by BETTER FARMING STAFF
Asked in an email if he had anything good to say about eggs yolks, David Spence said whites are fine and then he added, “My mother used to say we should give the yolk to the cat; it made her fur shiny.”
Spence, now professor of neurology and clinical pharmacology, Western University, and director of the Stroke Prevention and Atherosclerosis Research Centre at the Robarts Research Institute, would probably agree with his mother’s advice. His latest research paper, Egg yolk consumption and carotid plaque, appeared this week in the journal Atherosclerosis and it pretty much puts the egg yolk in the cat’s dish, comparing the damage caused by egg yolks to the damage caused by cigarette smoking.
Researchers used ultrasound to measure plaque buildup on the arterial walls of 1,231 patients attending vascular prevention clinics at London Health Sciences Centre's University Hospital. The average age of those studied was 61.5 years although the range was 40 to 80 plus. They found an increase in plaque buildup for people after age 40. However, there was an exponential rise for smokers and regular egg-yolk eaters. The buildup rate for egg-yolk eaters was two-thirds the rate for people who are smokers. There was only one ultrasound measurement taken at whatever age the patient presented.
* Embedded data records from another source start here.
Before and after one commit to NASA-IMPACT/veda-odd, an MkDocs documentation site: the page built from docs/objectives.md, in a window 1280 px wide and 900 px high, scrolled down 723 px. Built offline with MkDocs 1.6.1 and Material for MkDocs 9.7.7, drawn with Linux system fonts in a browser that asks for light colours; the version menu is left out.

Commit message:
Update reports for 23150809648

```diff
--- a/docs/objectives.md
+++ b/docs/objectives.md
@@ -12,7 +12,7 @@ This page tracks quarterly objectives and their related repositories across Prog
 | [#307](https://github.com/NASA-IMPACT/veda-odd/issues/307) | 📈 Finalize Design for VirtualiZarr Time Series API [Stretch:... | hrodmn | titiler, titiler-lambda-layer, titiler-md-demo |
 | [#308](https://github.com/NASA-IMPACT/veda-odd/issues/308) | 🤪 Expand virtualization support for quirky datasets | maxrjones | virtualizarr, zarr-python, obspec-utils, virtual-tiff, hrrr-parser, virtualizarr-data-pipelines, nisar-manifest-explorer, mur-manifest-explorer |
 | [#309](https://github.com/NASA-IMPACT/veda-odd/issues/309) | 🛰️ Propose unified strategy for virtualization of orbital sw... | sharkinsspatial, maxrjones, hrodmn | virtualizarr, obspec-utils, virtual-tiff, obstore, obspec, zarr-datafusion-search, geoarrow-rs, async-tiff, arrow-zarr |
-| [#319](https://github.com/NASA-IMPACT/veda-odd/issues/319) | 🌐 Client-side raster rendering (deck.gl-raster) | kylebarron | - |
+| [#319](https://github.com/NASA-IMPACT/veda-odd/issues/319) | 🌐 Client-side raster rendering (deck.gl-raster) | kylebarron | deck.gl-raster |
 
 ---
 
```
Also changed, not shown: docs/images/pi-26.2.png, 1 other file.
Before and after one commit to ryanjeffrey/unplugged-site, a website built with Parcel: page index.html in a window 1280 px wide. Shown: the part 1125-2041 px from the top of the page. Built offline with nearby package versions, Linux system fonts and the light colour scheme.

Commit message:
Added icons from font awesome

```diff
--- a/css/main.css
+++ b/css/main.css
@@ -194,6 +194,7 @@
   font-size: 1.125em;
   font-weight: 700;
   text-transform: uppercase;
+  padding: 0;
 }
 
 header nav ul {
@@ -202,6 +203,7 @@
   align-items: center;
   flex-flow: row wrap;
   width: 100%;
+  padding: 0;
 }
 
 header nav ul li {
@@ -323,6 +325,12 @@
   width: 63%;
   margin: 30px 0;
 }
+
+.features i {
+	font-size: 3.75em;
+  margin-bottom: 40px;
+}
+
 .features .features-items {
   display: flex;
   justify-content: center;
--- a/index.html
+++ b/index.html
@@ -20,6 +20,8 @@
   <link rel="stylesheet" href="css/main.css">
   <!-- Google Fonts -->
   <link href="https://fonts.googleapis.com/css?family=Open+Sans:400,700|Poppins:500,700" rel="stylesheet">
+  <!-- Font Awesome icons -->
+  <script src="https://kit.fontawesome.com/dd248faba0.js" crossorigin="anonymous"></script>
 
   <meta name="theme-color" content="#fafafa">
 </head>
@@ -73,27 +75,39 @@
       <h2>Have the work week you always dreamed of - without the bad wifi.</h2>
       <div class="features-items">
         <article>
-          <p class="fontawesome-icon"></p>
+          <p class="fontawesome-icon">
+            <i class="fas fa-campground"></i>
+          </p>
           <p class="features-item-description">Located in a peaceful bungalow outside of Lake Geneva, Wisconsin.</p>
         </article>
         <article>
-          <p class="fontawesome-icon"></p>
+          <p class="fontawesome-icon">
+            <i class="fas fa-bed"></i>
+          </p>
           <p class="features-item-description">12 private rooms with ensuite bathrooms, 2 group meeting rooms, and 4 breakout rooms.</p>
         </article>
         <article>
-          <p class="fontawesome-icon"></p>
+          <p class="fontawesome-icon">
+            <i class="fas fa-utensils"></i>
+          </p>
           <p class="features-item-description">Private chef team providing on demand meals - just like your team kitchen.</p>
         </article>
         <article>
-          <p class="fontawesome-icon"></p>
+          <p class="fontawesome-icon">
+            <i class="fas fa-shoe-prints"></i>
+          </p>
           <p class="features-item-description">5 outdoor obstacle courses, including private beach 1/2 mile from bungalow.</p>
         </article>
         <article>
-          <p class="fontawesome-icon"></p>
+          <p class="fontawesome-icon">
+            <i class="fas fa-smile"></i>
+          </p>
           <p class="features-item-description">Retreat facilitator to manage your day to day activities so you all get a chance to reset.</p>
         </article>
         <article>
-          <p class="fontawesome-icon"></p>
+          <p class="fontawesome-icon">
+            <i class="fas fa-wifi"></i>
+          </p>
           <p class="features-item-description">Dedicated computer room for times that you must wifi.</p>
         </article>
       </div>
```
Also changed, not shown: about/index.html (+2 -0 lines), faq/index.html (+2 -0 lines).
The question is, was the culprit the egg yolk or the bacon or butter or Danish that went with the egg? Spence answers, “All we say is that the effect of egg yolk was independent of sex, blood pressure, serum cholesterol, diabetes and body mass index.” In the paper itself, Spence et al, allow that the study weaknesses include “its observational nature, the lack of data on exercise, waist circumference and dietary intake of saturated fat and sources of cholesterol other than eggs, and the dependence on self-reporting of egg consumption and smoking history, common to many dietary studies.” In fact, Spence says “all dietary studies are based on questionnaires; they’re all self-reported.”
Spence says everyone is at risk of cardiovascular disease if they live long enough. One of Spence’s critics believes age may have more to do with arterial plaque formation than anything.
Author, blogger and nutritionist Zoe Harcombe devoted her August 8 blog to refuting Spence’s egg-yolk research. Looking at one of the tables in the study, Harcombe notes it shows an increase in arterial plaque from the youngest to the oldest. “I look at the above table and conclude that the strongest relationship is between age and plaque, as one would expect.” She adds, “The authors could have picked broccoli” and gotten the same result.
Spence, on the other hand, argues with research used by “egg marketers,” including the Harvard study of health professionals and a latter population-based study.
“They took a bunch of young people and did questionnaires and then followed them,” Spence says. “Take a 25-year-old and follow him for 20 years, that’s not enough . . . The same studies showed that, among people who became diabetic, an egg a day doubled coronary risk.”
In a news release following the online publication of the study, Spence said, “What we have shown is that, with aging, plaque builds up gradually in the arteries of Canadians, and egg yolks make it build up faster, about two-thirds as much as smoking.”
Karen Harvey a registered dietitian and the nutrition officer for the Egg Farmers of Canada (EFC), says the smoking/egg-yolk comparison “is not a valid one. Smoking is widely considered one of the most harmful activities when it comes to personal health and wellness. We know that eggs are one of nature’s most nutritious foods.”
Harvey says EFC will continue to reference Harvard University studies which found no connection between heart disease and egg consumption. “They looked at those who consume one egg or less per week verses those who were eating seven or more eggs a week and they found there was no difference in their risk for heart disease or stroke.”
A 2011 Harvard University medical school study followed 21,327 physicians for 20 years and found no connection between egg consumption and heart disease or stroke, except in diabetics where the risk doubled for those eating seven or more eggs a week compared with less than one. - BF